OBJECTIVE: This study surveyed the sexual behaviour of commercial sex workers and their clients in an attempt to identify factors of transmission of STDs (including HIV/AIDS) and to control their epidemics in Cambodia and South-East Asia. DESIGN: Cross-sectional study. SETTING: Trained questioners asked items of the questionnaires to each objective subject in December 1996. Data were analysed to show the descriptive status by risk group of each person. PARTICIPANTS: 200 direct commercial sex workers, 220 indirect commercial sex workers, and 211 clients in Phnom Penh. RESULTS: Prostitution was widely accepted by both young males and females, and this was an easy way for young girls to obtain money. Although commercial sex workers and clients were knowledgeable about prevention methods against STDs, they seldom used condoms. Some commercial sex workers had been infected with STDs many times, and many of them incompletely treated the diseases by themselves. Social support from governmental and non-governmental organisation was poor. CONCLUSIONS: It is very important to support both commercial sex workers in practicing preventive methods against STDs and also visiting physicians when they notice symptoms of STDs. It is strongly recommended that not only governmental but also non-governmental organisations should be more active in this area. (+info)
Risk factors for human T cell lymphotropic virus type II infection among the Guaymi Indians of Panama.

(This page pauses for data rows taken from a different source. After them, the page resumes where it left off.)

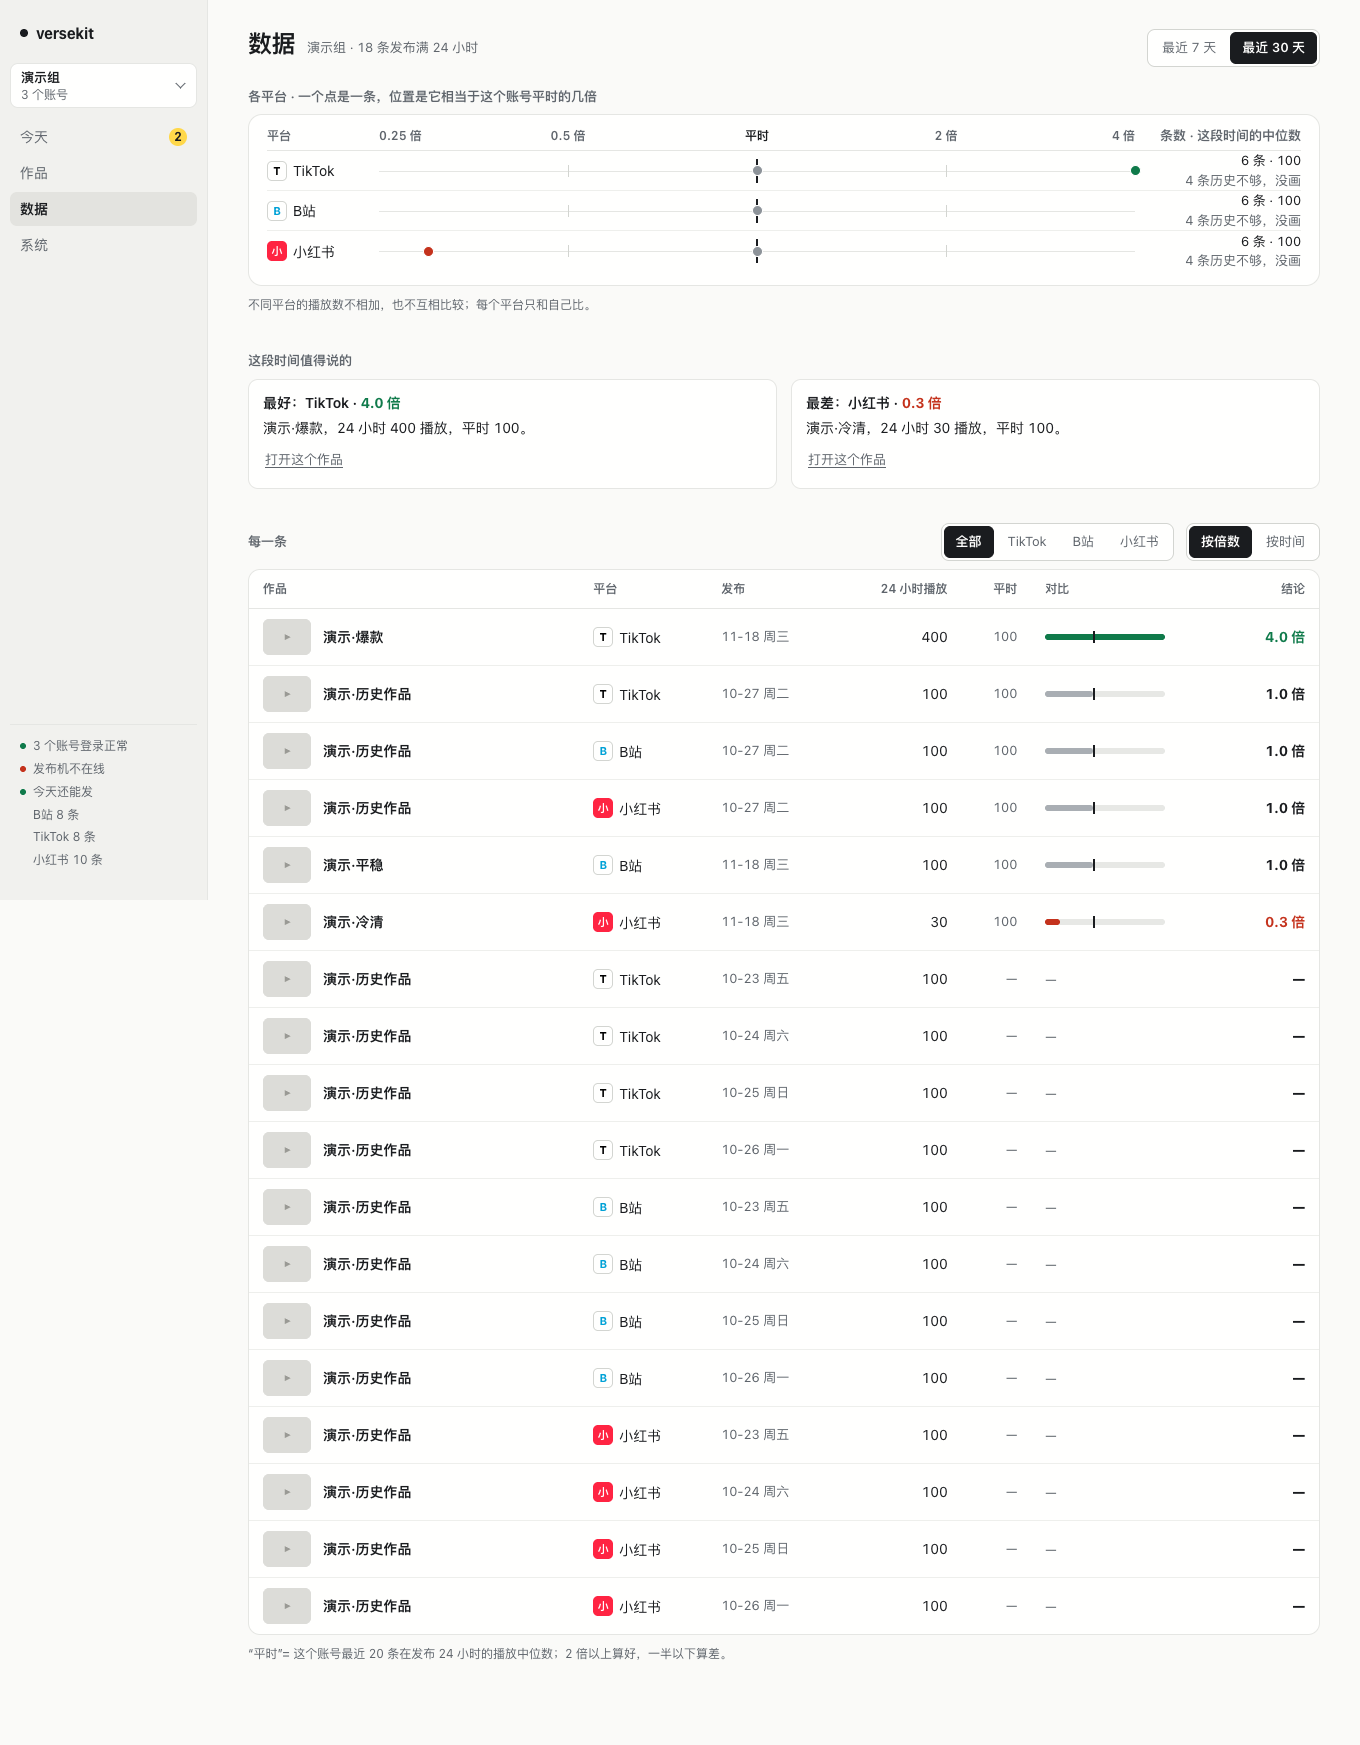
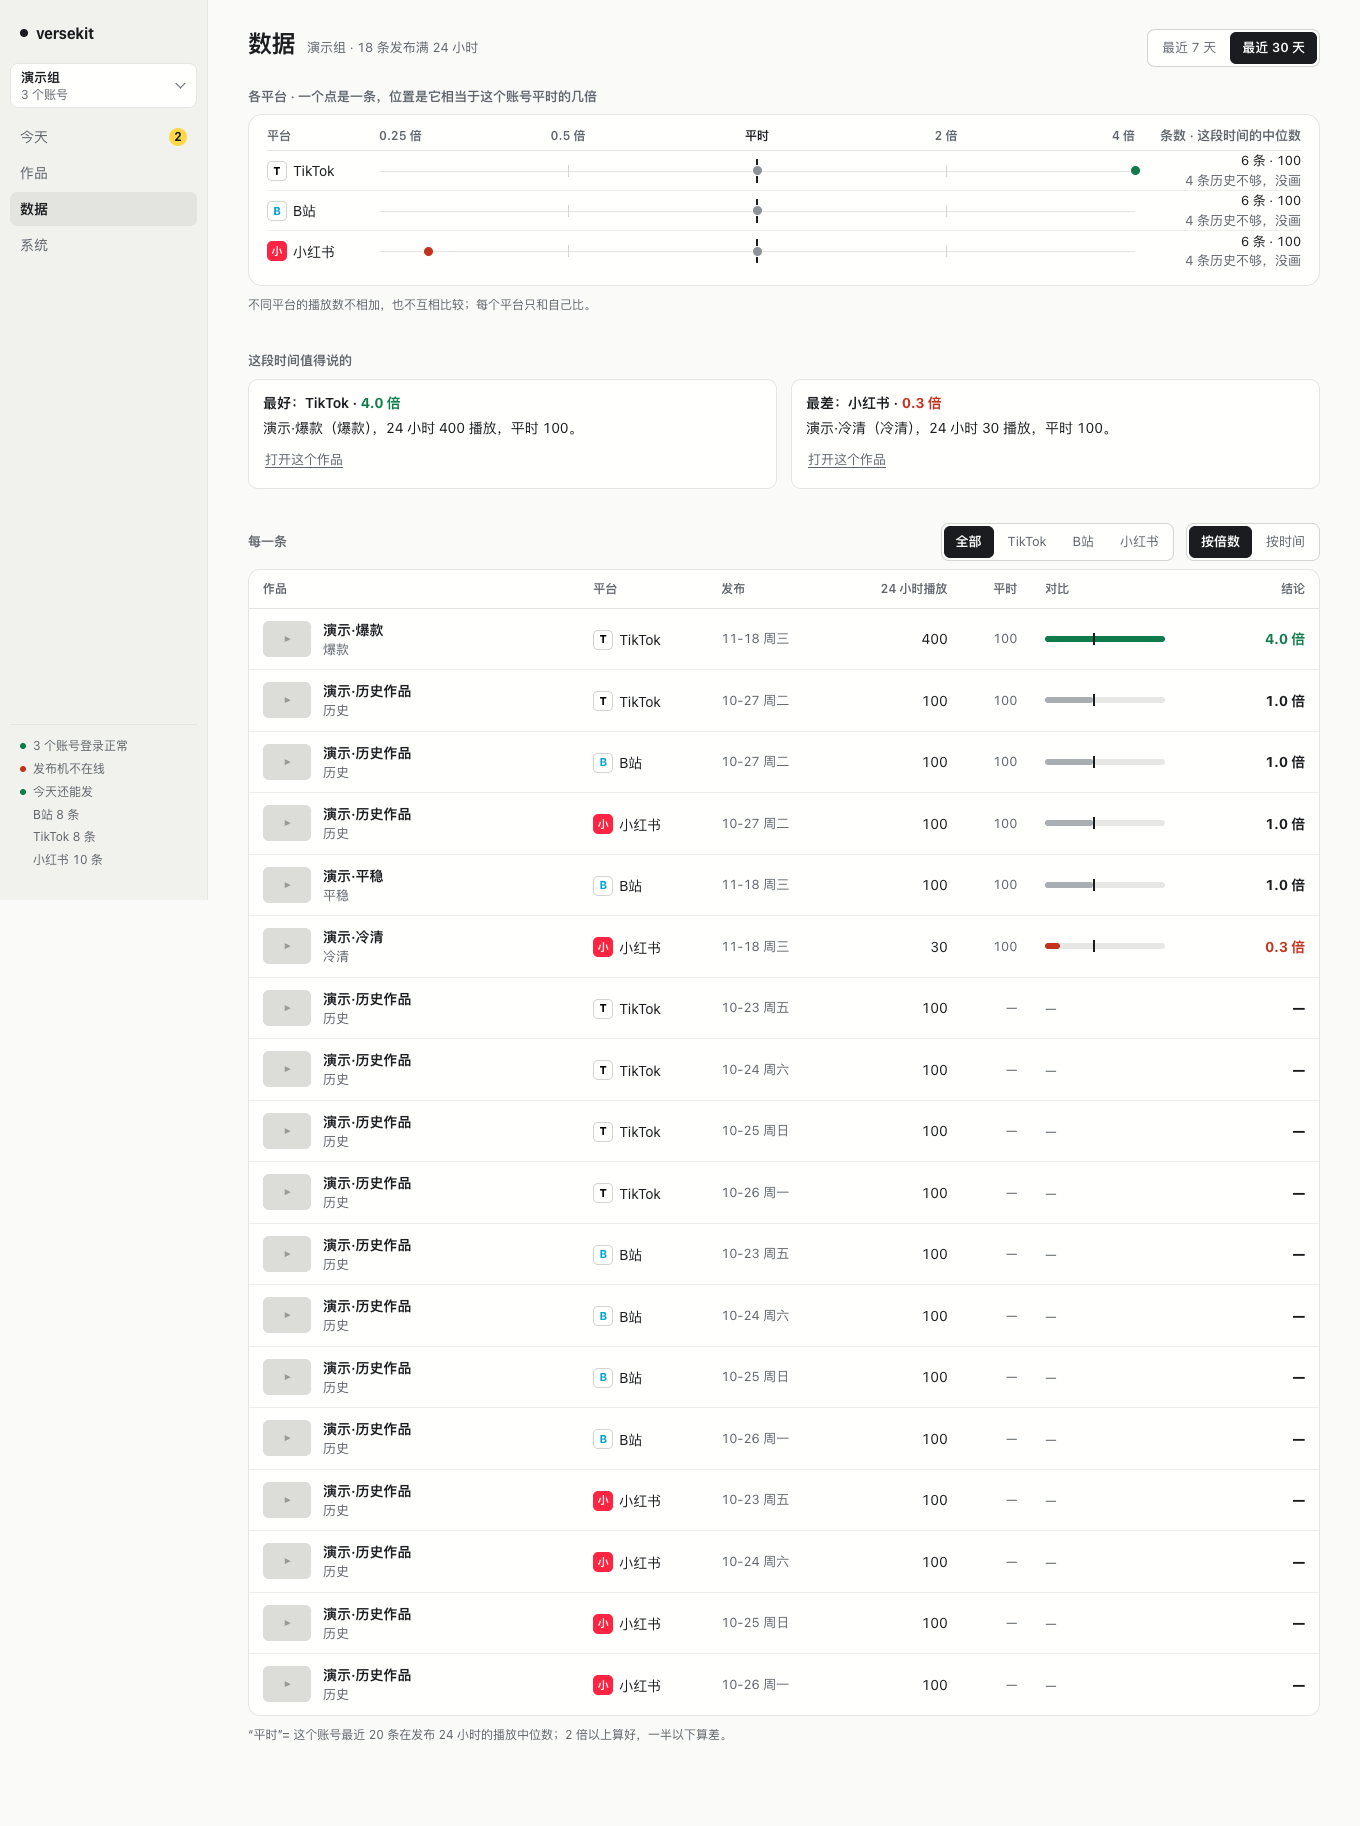
fix(core): 返工 #267——系统页离线提示模板原样显示、数据页每条补成片名
离线提示用了普通引号，${} 没有渲染；数据页的平台稿没记 cut_id 时 cutTitle 为空，
改为作品只有一支成片时用它的名字（多支又说不清的不猜）。fid-12 测试补两条。

diff --git a/packages/web/public/system.html b/packages/web/public/system.html
@@ -421,8 +421,8 @@
     const behind = u?.lastCheck && !u.lastCheck.up_to_date;
     let act = "";
     if (!ui.upd && u) {
-      const dis = !online ? ' disabled title="${esc(machineName())}不在线，上线后才能更新"' : "";
-      act = `<span class="acts">${B("data-updnow", "现在更新", behind ? "btn" : "link", dis)}</span>${!online ? '<div class="sub">${esc(machineName())}不在线，上线后才能更新</div>' : ""}`;
+      const dis = !online ? ` disabled title="${esc(machineName())}不在线，上线后才能更新"` : "";
+      act = `<span class="acts">${B("data-updnow", "现在更新", behind ? "btn" : "link", dis)}</span>${!online ? `<div class="sub">${esc(machineName())}不在线，上线后才能更新</div>` : ""}`;
     }
     const lu = ui.update?.lastUpdate;
     const notes = ui.notesOpen && lu?.commits?.length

To examine risk factors for human T cell lymphotropic virus type II (HTLV-II) infection, a case-control study was conducted among the Guaymi Indians of Panama. In females, HTLV-II seropositivity was associated with early sexual intercourse (15 years; odds ratio [OR], 2.50; 95% confidence interval [CI], 1.11-6.14) and number of lifetime sex partners. One partner increased risk of seropositivity by 30% (OR, 1.30; CI, 1.05-1.64), and risk increased with number of partners. Similar risk was associated with number of long-term sexual relationships. Among males, intercourse with prostitutes was associated with HTLV-II seropositivity (OR, 1.68; CI, 1.04-2.72). These data support a role for sexual transmission in HTLV-II infection. Association of seropositivity with primary residence in a traditional village (OR, 3.75; CI, 1.02-15.38) and lack of formal education (0 vs. >6 years [OR, 3.89; CI, 1.67-9.82]) observed in males may reflect differences in sexual practices associated with acculturation. (+info)